If old Saint Nick could see how Jesus’ birthday is celebrated today, he might roll over in his grave.

Christmas, many will say, is a time for giving, a sharing time with family and for thinking about our fellow man. We should be doing that stuff all the time anyway. But with all that, isn’t Christmas supposed to be a celebration of the birth of Jesus Christ, even though it may not be his actual birth date?

So what’s the deal with Santa Claus stealing Jesus’ thunder? In Oak Park, the pastor of Calvary Memorial Church recently hosted a series of sermons on the meaning of Christmas, which concluded Christmas Eve.

Pastor Todd Wilson began the series Nov. 30, looking at what biblical figures said about Christ’s birth. For the last sermon, he looked at what Christ had to say about his own birth. He also wanted to clear up misconceptions people have about the holiday. As a kid, I was probably as confused as others about Christmas. This is some of the stuff I was told:

Christmas is the day Christ was born. OK, I heard that in a song or two.

Santa Claus brings us gifts, but they come from Jesus. OK … so do I leave a note on the tree for Santa or Jesus? Do I pray to Christ or Kris Kringle? And what about Santa Claus-what’s his story? Why all the names? Santa, Kris Kringle, Old Saint Nick?

Pastor Wilson noted the commercialism involved with the holiday that many Christians try to come to terms with. “Everyone wants a piece of Christmas,” he told me during a recent discussion. “There’s not another national holiday that people feel they have a vested interest in.”

I agree. He talked about other Christian holidays, like Easter, falling victim to the secular culture. I didn’t get that one either. Easter celebrates Christ’s death and resurrection. So what’s up with the Easter Bunny? And if readers were confused about my mentioning of Old Saint Nick at the beginning, I wasn’t talking about Santa Kringle Claus.

I’ve got nothing against Santa-fat, jolly, friendly, gives kids free stuff. But as Pastor Todd points out, people should not only know the true meaning of Christmas but the truth about it as well. We know about Mary, Joseph, the manger, and the three wise men-though the Bible never specified an exact number. But how did Santa and his legend end up trumping that story? Here’s a little history:

Nicholas of Myra (now present-day Turkey) was a bishop and saint in the 4th century, referred to also as Nicholas the Wonderworker for the miracles associated with him. An early Christian saint, he was known to also give gifts in secret to people. Saint Nicholas’ story and life became the inspiration for Santa Claus among early American settlers, folklore and fiction writers throughout the years. Thus, Santa is referred to as Old Saint Nick.

With Christmas being such an Americanized holiday, people might be surprised to know that Santa wasn’t “born” in America.

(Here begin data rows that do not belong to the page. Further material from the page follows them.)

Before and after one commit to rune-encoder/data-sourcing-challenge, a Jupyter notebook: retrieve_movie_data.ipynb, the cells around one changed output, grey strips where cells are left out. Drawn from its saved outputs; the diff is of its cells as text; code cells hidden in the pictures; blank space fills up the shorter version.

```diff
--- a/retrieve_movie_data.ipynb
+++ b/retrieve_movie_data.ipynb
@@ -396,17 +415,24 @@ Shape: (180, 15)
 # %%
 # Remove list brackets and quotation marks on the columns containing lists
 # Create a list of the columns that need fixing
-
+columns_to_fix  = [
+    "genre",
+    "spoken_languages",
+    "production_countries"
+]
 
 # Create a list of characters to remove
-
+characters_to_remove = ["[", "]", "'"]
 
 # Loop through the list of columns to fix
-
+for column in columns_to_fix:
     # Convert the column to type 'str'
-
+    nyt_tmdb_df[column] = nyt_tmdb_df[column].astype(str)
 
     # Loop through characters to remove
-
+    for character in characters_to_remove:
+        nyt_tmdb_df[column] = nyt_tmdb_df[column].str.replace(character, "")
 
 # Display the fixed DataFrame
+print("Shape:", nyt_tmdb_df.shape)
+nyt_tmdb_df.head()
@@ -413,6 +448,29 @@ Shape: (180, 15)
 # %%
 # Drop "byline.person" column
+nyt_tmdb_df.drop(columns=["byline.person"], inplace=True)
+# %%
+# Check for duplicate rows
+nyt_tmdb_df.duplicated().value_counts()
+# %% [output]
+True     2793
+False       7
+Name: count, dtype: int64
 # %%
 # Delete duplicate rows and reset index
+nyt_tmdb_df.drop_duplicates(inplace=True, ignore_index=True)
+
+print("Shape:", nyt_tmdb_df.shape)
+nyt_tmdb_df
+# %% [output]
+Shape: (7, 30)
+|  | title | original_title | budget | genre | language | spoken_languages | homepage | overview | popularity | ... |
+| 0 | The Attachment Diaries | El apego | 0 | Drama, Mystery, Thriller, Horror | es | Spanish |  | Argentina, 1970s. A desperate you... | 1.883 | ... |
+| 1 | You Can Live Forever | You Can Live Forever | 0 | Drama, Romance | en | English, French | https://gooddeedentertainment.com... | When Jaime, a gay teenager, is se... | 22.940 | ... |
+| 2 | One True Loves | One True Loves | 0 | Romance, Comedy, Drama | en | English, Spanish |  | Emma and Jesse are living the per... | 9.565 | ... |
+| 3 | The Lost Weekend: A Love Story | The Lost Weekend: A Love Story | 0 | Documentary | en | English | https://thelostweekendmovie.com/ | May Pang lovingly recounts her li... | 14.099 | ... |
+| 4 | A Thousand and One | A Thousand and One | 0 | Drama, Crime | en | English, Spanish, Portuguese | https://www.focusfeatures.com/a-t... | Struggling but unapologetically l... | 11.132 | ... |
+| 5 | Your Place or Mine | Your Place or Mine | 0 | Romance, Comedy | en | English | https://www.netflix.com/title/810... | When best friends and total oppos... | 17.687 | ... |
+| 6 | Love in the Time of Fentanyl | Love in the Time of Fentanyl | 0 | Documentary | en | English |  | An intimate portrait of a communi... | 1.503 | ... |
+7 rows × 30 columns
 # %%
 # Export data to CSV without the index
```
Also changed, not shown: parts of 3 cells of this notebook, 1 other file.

Several European influences contributed to the Western-or American-Santa, most notably Sinterklaas, a traditional holiday figure in the Netherlands and its neighboring countries. Santa Claus is a Dutch translation for “Sinterklaas.” Dutch settlers from the early 1800s reportedly brought Sinterklaas and other traditions, such as the wrapping of gifts during St. Nicholas Eve on Dec. 5, to America. As for the name Kris Kringle? That’s another European influence.

Christkindl (Christ child) was another holiday gift-bringer celebrated in countries such as Austria, Germany and Switzerland. Christkindel is another spelling of the same character. Kris Kringle is an Americanized spelling, or misspelling, of the word. But the Santa Claus from the early centuries in America looked nothing like we know him today. We can thank the poem, “A Visit from St. Nicholas,” better known as “Twas the Night Before Christmas” for changing that. Published in 1823, it described Nick’s (or Santa’s) rosy red cheeks, beard as white as snow, his bag of toys and his eight reindeer, names and all. Except this Santa was more like an elf. Remember: “what to my wondering eyes should appear, but a miniature sleigh and eight tiny reindeer.”

Santa grew in size and popularity in American culture in the 1930s after being featured in a Coca-Cola advertisement. Though he had been featured previously with his red suit, sleigh bells, beard and all in other published works-the highly popular Coca-Cola ads cemented the image of Santa Claus we’ve come to know today.

So the modern Santa Claus is about 80 years old and was born from … commercialism. Again, I’ve got nothing against him. A smile, if not on my face but in my heart, still shines for the old-timer this time of year. But how about a little more love for Jesus?

After all, we wouldn’t have Christmas without him.